WORK TO BE COMPLETED:
Every line below that holds the string "Seidel" should be copied out.
THE DATA section start
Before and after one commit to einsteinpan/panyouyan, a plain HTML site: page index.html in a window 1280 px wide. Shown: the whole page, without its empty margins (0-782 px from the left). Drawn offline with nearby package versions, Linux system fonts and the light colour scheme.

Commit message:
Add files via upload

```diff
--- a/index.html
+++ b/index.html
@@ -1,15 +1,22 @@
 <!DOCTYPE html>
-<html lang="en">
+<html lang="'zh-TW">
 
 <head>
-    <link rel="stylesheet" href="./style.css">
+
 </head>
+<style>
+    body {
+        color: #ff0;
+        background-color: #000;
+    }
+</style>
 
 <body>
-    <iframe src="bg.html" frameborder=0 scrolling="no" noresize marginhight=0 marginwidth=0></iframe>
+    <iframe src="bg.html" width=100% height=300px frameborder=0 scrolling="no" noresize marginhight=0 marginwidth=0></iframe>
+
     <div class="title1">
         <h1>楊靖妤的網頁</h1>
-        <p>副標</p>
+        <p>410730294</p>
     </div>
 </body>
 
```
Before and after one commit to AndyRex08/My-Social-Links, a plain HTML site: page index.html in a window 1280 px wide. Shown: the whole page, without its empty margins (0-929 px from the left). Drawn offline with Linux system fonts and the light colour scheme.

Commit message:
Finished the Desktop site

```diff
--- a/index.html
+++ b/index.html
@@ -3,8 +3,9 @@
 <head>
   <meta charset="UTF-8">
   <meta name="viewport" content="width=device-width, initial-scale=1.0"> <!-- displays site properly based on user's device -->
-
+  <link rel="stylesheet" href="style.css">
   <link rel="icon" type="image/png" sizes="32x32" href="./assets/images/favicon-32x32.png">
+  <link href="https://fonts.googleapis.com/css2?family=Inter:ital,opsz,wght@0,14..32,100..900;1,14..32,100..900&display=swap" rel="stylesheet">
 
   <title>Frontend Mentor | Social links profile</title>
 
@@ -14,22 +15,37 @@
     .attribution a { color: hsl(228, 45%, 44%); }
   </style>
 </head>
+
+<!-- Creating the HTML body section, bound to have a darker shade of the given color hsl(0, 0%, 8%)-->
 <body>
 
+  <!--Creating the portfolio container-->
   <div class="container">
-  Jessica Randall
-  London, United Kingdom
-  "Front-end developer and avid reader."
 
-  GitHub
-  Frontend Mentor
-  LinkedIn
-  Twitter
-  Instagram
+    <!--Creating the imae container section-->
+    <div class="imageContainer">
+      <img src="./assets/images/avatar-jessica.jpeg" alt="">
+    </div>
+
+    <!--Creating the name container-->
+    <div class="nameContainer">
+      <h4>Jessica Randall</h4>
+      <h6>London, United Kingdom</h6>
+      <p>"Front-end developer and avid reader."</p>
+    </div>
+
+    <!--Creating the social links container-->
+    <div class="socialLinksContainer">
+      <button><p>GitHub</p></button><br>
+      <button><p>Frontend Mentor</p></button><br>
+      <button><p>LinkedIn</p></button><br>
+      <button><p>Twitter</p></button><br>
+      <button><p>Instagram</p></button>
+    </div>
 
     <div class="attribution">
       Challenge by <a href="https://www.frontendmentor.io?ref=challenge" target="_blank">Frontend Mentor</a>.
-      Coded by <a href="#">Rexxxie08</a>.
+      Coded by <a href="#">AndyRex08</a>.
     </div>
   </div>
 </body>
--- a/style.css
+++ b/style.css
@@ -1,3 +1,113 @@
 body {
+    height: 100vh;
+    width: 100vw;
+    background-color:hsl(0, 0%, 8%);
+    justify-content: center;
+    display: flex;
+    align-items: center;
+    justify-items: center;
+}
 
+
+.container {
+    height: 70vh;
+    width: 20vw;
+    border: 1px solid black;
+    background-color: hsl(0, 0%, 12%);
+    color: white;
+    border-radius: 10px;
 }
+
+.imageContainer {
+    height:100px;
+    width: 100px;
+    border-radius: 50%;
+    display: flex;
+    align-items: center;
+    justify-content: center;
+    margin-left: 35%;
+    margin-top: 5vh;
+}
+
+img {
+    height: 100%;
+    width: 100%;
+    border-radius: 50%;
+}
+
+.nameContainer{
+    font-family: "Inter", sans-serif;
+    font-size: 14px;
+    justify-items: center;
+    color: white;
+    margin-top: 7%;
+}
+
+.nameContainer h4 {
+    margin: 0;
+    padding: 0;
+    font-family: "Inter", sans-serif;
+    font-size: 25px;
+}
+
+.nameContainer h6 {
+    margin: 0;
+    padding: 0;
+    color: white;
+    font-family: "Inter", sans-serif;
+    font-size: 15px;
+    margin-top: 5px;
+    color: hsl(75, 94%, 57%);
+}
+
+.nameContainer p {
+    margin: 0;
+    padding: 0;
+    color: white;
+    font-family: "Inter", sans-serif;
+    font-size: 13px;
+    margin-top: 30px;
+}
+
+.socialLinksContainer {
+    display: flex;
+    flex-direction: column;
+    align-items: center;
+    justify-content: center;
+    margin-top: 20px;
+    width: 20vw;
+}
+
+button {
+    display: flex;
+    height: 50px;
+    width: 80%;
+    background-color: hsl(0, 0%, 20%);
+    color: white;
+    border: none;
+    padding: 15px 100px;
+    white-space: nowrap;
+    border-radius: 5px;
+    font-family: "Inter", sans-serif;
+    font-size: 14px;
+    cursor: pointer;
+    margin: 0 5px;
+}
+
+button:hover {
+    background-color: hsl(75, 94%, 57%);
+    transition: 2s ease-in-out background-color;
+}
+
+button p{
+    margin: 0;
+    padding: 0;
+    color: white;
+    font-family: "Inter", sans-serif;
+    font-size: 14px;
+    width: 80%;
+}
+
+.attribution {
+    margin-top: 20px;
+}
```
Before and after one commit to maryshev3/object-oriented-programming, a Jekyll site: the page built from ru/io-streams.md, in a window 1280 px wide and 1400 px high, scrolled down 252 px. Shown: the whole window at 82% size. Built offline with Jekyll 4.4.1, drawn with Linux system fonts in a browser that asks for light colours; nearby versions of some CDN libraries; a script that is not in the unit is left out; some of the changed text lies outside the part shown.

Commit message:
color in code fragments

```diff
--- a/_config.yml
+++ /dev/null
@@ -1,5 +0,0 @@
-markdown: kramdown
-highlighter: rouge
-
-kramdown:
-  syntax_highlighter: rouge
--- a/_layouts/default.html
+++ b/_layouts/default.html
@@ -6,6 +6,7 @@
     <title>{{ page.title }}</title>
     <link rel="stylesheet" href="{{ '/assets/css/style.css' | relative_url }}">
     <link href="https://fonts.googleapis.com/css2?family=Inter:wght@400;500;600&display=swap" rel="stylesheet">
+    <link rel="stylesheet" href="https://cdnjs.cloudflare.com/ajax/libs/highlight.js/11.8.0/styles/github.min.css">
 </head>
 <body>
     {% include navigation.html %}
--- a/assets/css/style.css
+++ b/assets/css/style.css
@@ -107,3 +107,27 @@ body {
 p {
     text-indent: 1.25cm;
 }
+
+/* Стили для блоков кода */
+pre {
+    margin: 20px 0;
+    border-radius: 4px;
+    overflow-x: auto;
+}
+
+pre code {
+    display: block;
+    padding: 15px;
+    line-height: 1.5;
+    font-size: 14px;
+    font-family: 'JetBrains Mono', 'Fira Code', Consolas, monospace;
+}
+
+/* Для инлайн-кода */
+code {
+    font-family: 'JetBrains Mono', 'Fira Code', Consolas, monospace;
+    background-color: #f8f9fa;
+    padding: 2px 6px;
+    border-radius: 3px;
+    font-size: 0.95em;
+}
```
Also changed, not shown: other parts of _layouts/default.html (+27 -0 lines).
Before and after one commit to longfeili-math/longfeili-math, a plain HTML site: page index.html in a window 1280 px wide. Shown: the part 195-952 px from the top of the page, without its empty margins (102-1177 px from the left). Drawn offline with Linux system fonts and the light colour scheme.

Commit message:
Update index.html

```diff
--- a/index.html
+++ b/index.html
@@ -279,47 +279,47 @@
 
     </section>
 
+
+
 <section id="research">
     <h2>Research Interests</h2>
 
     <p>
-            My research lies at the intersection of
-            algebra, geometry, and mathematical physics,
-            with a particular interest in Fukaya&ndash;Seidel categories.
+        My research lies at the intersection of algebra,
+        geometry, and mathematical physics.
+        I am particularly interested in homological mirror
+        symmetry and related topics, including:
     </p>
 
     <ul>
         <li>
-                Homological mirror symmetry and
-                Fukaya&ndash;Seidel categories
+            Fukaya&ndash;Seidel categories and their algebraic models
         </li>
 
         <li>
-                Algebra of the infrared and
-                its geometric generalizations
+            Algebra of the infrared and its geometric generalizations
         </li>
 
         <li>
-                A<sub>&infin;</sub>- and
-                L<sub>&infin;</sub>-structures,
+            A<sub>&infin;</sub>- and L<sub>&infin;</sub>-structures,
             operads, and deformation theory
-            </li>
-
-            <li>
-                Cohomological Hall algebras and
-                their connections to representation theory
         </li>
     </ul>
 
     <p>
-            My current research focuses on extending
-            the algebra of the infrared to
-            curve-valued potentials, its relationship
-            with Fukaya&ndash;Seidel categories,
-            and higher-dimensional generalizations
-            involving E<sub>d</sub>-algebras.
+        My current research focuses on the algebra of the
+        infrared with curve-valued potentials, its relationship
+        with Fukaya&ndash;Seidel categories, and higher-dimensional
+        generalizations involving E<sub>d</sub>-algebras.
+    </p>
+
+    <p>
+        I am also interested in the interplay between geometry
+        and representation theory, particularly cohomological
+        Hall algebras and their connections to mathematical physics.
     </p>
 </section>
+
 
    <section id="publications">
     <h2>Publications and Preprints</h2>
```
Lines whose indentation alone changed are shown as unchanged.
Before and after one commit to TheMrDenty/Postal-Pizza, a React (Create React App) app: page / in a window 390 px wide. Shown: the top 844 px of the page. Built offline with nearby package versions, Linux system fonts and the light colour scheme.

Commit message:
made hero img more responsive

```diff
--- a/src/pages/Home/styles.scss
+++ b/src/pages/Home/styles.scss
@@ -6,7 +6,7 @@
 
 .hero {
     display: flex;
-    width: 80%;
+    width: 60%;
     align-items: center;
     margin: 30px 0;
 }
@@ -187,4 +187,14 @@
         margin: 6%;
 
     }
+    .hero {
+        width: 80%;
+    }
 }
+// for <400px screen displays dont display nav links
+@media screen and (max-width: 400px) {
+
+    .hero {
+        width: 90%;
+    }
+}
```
THE DATA section end
RESPONSE TO THE EXERCISE:
-            with a particular interest in Fukaya&ndash;Seidel categories.
-                Fukaya&ndash;Seidel categories
+            Fukaya&ndash;Seidel categories and their algebraic models
-            with Fukaya&ndash;Seidel categories,
+        with Fukaya&ndash;Seidel categories, and higher-dimensional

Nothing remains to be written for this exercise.